* What needs to be done *
Filter the records for lines holding the string "target".

▽

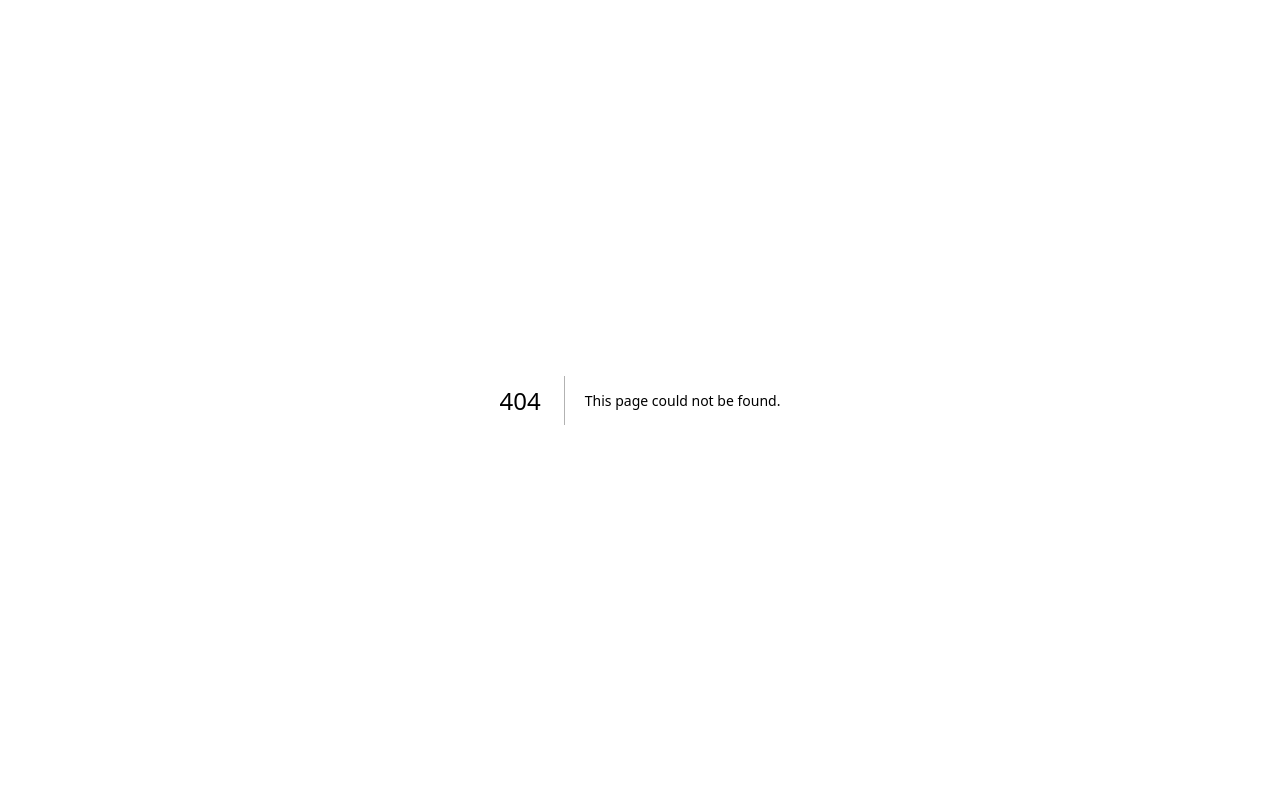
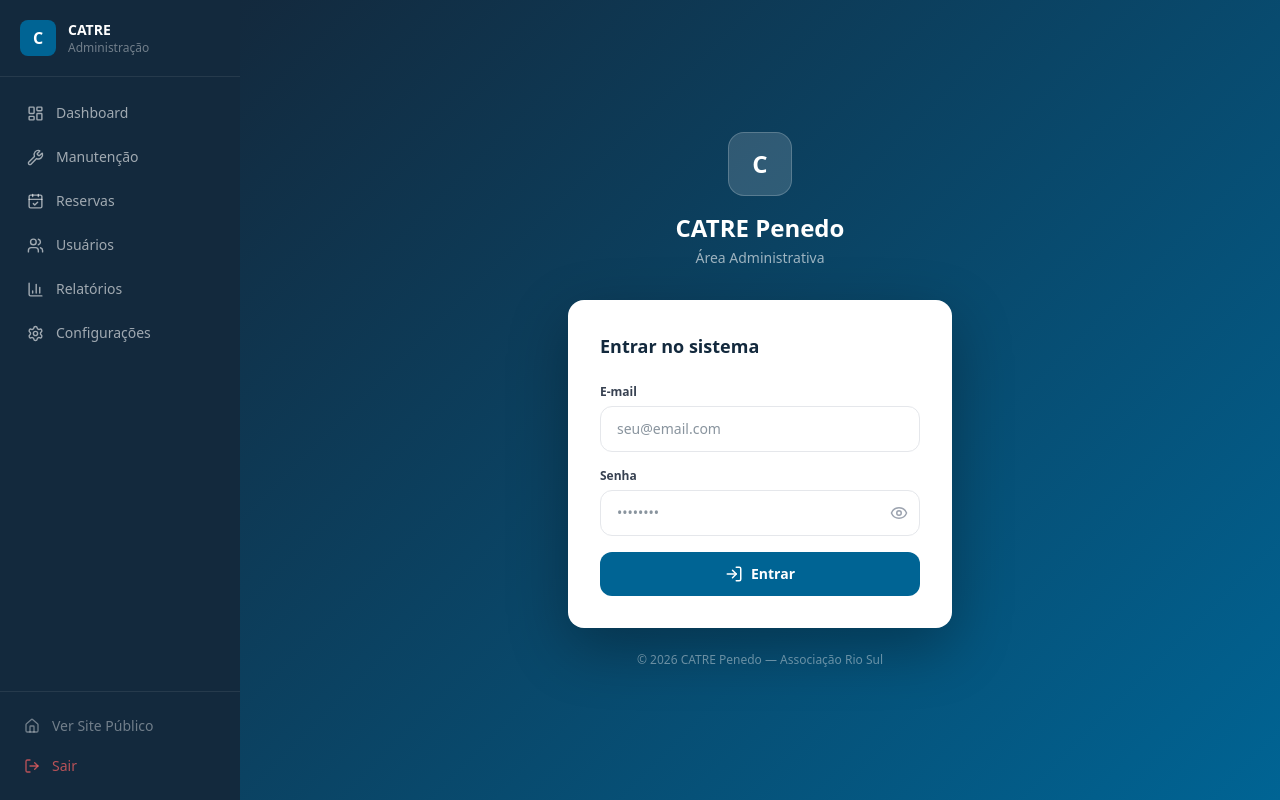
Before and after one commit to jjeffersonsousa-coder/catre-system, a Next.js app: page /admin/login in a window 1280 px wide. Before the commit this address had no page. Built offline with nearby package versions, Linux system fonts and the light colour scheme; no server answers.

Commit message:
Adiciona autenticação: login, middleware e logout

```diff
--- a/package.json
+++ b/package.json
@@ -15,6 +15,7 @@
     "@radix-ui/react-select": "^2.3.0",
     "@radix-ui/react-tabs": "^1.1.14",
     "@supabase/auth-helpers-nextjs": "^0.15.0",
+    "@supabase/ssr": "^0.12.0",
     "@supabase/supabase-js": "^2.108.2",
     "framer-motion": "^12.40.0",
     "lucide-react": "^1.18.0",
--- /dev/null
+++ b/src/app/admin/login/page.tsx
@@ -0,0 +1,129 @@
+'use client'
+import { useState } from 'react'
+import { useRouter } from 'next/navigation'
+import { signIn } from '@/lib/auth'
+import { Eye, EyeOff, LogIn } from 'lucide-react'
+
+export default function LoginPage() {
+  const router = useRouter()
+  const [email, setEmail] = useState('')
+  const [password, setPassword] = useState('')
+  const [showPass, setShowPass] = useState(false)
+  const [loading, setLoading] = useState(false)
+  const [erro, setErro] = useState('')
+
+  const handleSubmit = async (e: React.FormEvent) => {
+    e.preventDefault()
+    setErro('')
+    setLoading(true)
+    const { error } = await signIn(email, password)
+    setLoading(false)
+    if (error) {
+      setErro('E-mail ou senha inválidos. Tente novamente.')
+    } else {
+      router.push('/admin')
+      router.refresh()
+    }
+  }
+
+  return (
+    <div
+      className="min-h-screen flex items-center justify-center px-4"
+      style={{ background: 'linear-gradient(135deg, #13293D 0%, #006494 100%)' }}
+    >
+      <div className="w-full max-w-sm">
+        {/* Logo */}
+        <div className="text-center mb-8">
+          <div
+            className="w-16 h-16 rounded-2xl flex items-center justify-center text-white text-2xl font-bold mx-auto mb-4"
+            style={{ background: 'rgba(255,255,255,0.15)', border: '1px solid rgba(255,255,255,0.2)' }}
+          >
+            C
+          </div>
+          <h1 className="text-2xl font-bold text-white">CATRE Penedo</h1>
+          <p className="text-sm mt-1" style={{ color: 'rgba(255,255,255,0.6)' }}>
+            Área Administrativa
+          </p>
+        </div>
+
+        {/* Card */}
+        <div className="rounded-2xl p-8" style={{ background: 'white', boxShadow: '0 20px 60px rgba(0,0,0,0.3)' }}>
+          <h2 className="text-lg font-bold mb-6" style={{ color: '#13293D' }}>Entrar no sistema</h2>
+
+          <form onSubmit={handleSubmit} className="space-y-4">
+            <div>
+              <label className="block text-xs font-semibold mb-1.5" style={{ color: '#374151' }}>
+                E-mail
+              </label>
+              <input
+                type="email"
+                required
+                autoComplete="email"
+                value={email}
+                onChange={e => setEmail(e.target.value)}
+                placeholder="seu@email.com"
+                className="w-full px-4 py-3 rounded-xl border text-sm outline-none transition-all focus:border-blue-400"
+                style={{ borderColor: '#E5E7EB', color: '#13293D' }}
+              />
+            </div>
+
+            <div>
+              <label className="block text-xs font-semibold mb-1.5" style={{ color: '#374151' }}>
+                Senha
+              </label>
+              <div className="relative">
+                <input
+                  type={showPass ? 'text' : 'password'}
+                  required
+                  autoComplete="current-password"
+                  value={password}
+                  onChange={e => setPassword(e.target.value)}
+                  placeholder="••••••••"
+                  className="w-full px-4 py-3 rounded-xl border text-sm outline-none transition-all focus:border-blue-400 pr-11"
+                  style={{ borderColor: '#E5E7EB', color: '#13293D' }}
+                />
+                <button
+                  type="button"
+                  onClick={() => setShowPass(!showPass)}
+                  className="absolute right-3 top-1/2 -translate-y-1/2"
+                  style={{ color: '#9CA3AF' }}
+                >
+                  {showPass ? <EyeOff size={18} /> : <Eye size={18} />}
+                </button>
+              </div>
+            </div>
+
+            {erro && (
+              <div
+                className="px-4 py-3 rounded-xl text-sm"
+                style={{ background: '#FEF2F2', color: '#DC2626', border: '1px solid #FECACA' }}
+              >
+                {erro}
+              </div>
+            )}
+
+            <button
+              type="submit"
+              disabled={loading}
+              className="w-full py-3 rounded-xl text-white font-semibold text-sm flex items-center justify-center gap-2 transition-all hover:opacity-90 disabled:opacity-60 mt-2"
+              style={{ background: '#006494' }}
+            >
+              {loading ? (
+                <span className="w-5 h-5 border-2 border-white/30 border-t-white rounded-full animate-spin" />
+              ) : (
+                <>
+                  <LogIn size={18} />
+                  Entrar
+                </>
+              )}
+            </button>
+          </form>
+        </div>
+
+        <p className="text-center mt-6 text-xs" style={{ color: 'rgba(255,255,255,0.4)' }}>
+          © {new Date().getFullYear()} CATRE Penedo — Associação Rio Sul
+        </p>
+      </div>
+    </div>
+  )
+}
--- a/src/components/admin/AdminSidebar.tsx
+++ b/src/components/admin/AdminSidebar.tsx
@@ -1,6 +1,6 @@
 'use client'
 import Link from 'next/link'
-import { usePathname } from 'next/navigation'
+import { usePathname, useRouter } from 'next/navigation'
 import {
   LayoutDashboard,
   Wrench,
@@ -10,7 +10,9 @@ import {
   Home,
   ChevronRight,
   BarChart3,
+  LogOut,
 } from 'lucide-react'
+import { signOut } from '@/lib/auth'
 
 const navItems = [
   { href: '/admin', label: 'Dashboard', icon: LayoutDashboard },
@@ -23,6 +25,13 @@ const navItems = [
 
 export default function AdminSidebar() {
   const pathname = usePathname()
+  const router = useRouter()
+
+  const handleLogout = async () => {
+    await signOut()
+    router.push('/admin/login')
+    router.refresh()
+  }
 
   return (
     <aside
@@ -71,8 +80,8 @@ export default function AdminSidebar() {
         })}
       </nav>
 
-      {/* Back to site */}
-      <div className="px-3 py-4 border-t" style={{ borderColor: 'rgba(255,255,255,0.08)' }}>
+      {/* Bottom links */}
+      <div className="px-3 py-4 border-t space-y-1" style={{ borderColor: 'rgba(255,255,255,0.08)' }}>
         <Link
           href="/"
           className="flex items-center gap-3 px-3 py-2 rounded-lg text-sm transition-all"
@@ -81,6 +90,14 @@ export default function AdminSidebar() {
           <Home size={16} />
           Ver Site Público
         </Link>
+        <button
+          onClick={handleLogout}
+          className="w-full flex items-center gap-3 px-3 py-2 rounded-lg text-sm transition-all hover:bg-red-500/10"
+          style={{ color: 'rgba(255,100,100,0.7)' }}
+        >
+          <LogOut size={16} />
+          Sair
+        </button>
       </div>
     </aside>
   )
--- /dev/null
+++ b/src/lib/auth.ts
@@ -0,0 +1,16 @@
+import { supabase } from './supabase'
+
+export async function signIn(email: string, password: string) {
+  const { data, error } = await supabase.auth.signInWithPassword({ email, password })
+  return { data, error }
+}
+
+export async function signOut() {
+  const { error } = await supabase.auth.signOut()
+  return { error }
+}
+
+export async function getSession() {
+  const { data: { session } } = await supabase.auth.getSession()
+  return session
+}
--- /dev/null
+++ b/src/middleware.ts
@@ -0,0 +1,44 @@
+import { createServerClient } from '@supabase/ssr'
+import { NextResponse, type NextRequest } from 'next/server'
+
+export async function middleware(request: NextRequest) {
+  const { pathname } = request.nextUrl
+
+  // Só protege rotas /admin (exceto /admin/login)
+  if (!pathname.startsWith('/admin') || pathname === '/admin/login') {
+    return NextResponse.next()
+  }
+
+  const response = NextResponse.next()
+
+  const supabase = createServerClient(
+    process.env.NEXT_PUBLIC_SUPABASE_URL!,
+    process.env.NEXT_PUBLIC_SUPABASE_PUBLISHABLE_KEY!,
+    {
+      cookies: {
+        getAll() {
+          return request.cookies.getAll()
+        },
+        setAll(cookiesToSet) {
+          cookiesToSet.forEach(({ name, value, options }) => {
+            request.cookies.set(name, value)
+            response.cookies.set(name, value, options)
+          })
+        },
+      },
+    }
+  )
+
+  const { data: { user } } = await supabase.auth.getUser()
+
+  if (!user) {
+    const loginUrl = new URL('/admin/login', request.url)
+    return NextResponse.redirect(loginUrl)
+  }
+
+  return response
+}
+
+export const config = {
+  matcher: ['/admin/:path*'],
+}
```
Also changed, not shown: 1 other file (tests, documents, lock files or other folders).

△

* Solution to this task *
+                onChange={e => setEmail(e.target.value)}
+                  onChange={e => setPassword(e.target.value)}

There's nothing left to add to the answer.